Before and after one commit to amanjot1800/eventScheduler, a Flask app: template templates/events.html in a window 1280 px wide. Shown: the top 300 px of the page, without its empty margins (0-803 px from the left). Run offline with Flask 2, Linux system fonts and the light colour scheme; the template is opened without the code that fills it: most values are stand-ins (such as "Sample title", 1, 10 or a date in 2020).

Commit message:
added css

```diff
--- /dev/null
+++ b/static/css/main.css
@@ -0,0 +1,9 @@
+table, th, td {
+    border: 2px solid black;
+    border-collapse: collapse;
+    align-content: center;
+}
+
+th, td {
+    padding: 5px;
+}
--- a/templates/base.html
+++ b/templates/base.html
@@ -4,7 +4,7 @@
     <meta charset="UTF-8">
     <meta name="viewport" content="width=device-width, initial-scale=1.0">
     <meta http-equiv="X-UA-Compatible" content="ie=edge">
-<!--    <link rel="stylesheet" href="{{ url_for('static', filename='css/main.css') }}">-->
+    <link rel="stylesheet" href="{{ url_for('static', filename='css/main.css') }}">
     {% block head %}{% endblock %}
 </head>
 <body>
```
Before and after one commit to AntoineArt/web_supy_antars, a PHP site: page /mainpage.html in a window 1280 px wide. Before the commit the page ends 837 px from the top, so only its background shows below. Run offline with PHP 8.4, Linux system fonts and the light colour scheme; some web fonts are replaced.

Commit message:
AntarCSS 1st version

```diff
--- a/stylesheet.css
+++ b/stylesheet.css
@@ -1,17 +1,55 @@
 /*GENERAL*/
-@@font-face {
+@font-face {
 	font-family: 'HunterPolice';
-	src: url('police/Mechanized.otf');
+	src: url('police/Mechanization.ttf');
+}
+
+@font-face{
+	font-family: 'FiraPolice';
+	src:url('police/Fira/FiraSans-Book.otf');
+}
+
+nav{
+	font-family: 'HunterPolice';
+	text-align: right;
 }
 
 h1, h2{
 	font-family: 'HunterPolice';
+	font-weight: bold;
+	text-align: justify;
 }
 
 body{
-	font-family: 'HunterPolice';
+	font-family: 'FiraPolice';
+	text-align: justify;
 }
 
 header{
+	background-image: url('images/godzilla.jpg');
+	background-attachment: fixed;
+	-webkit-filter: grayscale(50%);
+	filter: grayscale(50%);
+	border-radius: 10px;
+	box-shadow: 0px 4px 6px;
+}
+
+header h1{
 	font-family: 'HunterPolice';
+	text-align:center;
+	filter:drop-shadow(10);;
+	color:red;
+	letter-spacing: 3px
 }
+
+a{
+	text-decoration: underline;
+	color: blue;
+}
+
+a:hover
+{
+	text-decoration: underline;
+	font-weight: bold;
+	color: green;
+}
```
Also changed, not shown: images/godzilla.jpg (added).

------------------------------------------------------------------------

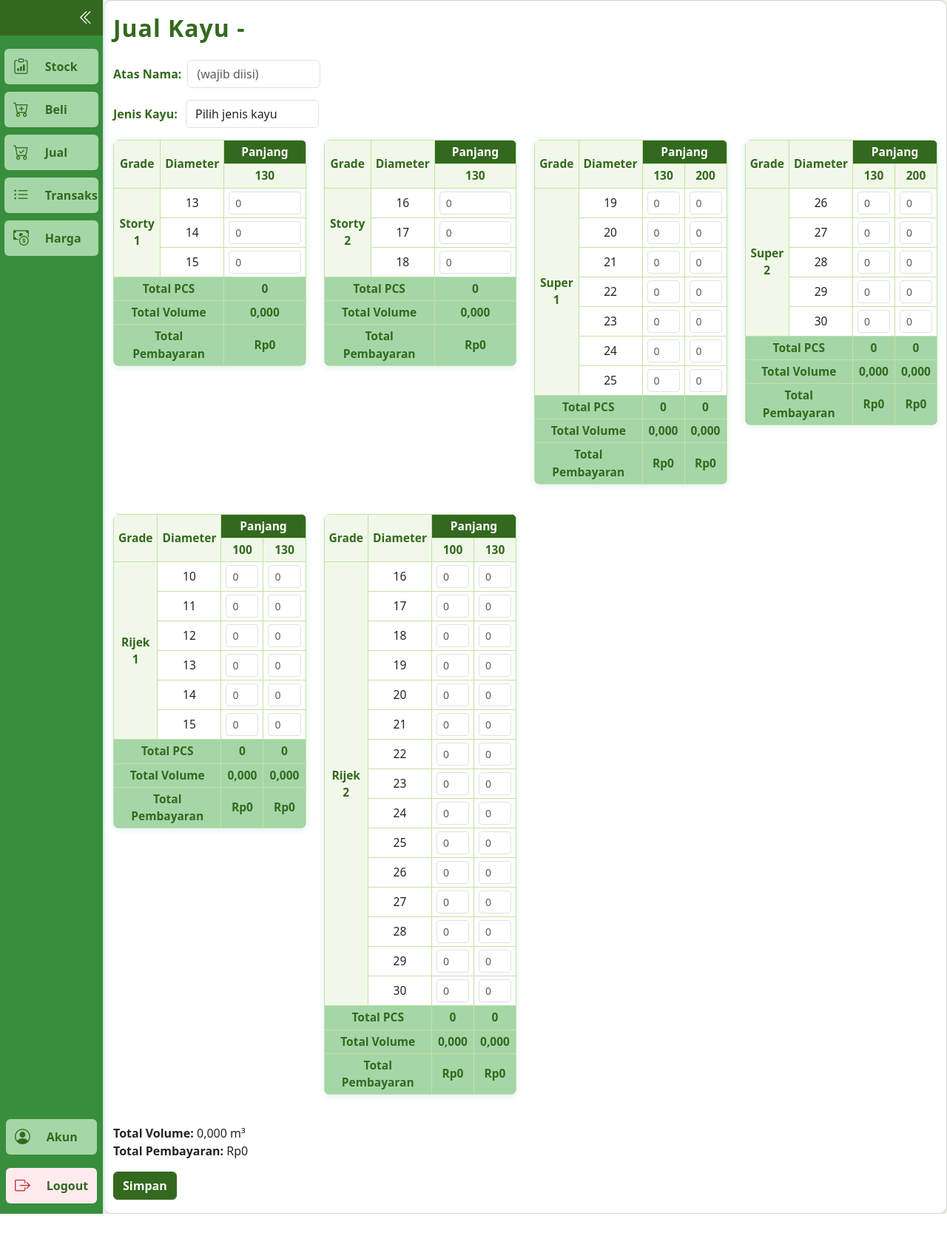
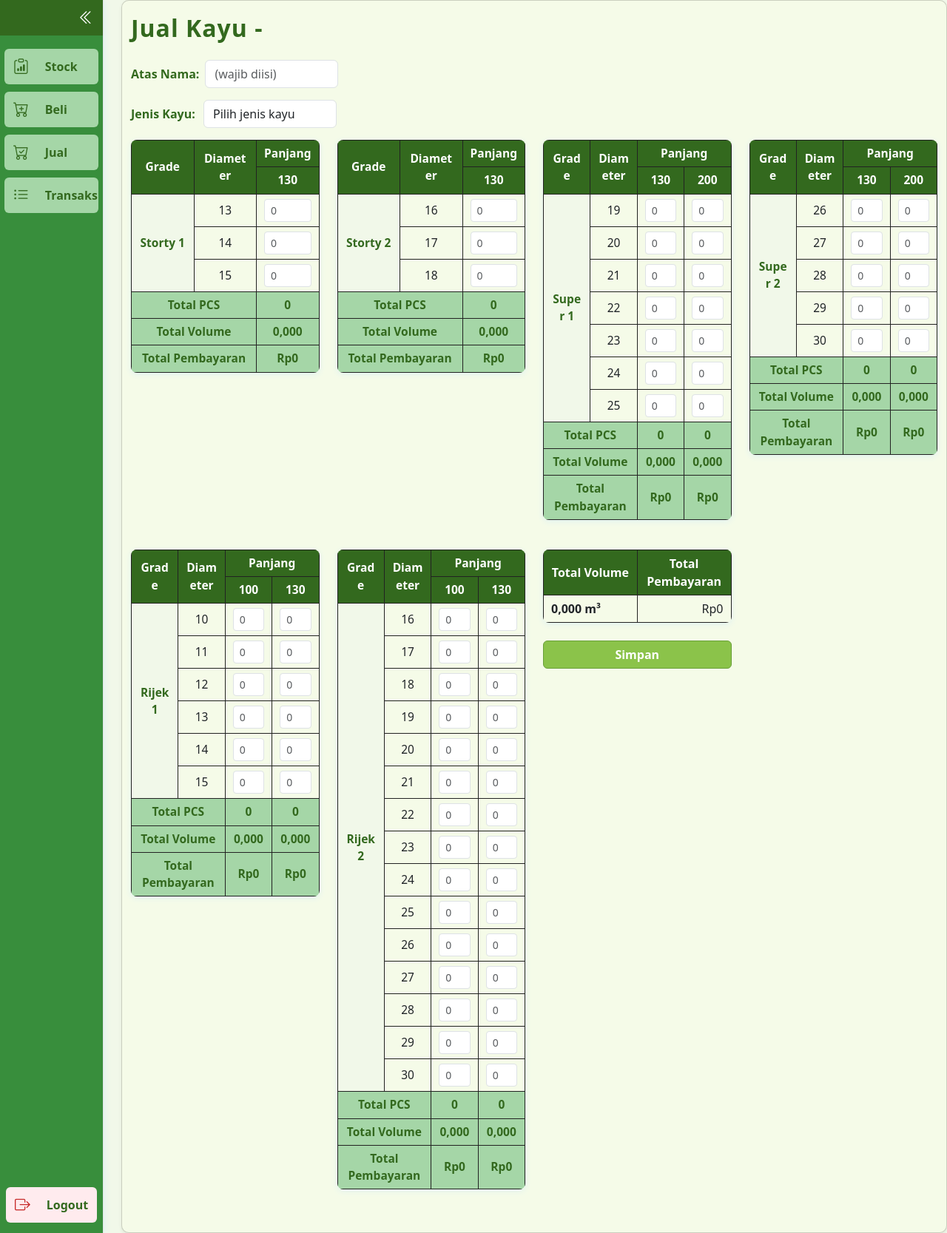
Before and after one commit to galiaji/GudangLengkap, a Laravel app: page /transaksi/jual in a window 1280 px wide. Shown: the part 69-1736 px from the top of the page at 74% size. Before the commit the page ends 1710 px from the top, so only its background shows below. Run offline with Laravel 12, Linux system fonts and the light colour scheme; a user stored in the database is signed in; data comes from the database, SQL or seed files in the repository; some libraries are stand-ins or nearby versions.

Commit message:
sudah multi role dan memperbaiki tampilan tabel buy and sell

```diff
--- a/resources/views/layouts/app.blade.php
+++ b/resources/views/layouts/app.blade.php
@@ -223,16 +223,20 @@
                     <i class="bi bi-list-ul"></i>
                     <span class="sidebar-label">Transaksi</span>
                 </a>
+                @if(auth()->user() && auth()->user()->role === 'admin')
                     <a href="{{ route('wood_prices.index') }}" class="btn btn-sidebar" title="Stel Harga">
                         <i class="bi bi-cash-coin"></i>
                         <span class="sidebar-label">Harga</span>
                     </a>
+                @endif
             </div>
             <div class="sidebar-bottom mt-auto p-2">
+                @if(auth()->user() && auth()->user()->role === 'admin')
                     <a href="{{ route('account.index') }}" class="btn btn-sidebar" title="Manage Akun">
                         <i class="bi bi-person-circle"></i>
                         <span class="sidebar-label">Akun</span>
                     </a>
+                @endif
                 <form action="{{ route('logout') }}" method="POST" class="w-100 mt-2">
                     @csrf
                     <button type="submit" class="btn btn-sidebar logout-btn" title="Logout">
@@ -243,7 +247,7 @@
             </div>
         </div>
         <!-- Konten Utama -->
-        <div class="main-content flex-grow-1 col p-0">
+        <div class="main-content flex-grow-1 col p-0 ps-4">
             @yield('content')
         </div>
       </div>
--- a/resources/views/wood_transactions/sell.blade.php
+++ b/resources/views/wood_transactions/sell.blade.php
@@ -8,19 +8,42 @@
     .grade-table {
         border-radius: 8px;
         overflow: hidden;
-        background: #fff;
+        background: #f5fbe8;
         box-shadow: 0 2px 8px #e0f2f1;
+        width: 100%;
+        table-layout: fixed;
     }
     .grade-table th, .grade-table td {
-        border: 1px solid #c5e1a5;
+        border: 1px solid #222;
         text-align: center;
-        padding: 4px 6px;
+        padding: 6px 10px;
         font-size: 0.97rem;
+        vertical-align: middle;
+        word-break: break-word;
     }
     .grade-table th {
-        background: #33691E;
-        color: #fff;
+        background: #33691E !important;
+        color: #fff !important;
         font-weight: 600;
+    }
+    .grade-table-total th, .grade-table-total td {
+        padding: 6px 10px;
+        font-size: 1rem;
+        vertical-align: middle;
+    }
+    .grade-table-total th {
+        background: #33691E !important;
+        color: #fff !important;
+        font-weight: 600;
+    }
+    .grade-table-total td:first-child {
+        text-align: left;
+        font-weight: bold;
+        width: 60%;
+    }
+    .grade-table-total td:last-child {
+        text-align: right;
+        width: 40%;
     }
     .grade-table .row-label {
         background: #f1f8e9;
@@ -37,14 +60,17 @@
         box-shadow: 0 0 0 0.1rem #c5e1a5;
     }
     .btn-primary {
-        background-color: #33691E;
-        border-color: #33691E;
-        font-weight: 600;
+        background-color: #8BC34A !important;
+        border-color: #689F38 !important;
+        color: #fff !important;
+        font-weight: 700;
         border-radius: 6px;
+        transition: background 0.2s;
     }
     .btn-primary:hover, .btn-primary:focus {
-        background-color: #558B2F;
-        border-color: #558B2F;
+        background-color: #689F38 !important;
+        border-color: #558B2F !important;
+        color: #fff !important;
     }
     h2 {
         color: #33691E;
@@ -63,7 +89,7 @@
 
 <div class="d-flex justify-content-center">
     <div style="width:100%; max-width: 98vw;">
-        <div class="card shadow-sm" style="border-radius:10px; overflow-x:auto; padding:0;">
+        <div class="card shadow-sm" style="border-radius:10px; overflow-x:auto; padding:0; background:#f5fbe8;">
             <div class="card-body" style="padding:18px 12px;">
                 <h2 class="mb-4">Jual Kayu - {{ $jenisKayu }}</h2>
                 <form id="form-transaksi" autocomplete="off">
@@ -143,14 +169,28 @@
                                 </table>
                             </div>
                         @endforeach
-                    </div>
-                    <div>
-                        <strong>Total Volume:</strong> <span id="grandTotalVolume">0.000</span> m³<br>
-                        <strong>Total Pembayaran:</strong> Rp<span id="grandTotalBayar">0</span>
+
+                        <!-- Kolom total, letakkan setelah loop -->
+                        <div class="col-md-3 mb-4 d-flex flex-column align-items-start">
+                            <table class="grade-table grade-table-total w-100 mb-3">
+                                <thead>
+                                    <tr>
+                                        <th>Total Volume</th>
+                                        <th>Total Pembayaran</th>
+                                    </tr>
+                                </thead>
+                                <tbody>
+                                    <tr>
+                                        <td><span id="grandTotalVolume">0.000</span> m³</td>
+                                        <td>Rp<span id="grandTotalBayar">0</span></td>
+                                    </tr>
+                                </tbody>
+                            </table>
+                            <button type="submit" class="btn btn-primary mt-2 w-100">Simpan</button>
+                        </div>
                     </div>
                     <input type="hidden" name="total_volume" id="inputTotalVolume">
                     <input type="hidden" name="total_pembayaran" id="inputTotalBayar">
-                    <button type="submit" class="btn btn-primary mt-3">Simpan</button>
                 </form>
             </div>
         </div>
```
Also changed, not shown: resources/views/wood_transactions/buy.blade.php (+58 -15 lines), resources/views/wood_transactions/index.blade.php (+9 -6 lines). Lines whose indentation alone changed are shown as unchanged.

------------------------------------------------------------------------

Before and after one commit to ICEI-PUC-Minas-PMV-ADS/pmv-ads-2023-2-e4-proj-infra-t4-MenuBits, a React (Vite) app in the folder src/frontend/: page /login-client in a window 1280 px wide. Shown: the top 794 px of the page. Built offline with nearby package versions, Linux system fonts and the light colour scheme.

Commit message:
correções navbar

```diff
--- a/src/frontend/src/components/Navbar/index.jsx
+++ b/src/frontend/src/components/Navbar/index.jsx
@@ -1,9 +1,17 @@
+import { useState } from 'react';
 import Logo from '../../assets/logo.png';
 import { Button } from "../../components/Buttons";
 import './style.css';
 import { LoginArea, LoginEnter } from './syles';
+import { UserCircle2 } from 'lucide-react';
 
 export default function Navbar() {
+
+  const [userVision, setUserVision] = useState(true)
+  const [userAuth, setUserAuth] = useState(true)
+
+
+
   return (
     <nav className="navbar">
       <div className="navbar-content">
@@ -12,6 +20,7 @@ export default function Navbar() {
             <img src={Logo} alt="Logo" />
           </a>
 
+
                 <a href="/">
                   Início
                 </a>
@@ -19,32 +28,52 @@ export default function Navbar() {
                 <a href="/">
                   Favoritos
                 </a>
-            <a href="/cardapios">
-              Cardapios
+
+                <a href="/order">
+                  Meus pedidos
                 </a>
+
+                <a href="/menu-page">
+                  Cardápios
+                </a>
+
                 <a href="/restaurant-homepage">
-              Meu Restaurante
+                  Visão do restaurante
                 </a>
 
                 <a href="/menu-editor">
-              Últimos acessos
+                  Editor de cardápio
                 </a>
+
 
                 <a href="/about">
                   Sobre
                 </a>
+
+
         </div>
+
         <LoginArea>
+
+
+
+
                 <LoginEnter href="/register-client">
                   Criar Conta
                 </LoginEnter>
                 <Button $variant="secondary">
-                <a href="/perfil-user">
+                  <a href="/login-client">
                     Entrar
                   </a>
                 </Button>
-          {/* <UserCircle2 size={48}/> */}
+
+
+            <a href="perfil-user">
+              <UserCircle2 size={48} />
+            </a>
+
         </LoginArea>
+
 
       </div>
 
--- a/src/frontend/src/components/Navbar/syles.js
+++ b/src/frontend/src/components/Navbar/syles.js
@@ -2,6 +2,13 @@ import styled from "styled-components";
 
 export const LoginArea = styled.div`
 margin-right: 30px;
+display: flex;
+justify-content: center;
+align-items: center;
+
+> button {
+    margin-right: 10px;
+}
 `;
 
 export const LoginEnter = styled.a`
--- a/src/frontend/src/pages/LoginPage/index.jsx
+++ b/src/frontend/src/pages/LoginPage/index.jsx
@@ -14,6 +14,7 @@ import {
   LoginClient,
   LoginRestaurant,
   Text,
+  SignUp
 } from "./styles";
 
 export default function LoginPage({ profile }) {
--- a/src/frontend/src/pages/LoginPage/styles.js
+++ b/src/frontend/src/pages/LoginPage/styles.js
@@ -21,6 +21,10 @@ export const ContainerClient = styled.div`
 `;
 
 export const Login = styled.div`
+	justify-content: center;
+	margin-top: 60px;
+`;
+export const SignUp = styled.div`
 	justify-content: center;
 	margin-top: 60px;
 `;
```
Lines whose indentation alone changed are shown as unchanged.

------------------------------------------------------------------------

**WHAT YOU HAVE TO DO**
Copy every line of the listing that includes the string "views".

**RESULT FOR THIS TASK**
--- a/resources/views/layouts/app.blade.php
+++ b/resources/views/layouts/app.blade.php
--- a/resources/views/wood_transactions/sell.blade.php
+++ b/resources/views/wood_transactions/sell.blade.php
Also changed, not shown: resources/views/wood_transactions/buy.blade.php (+58 -15 lines), resources/views/wood_transactions/index.blade.php (+9 -6 lines). Lines whose indentation alone changed are shown as unchanged.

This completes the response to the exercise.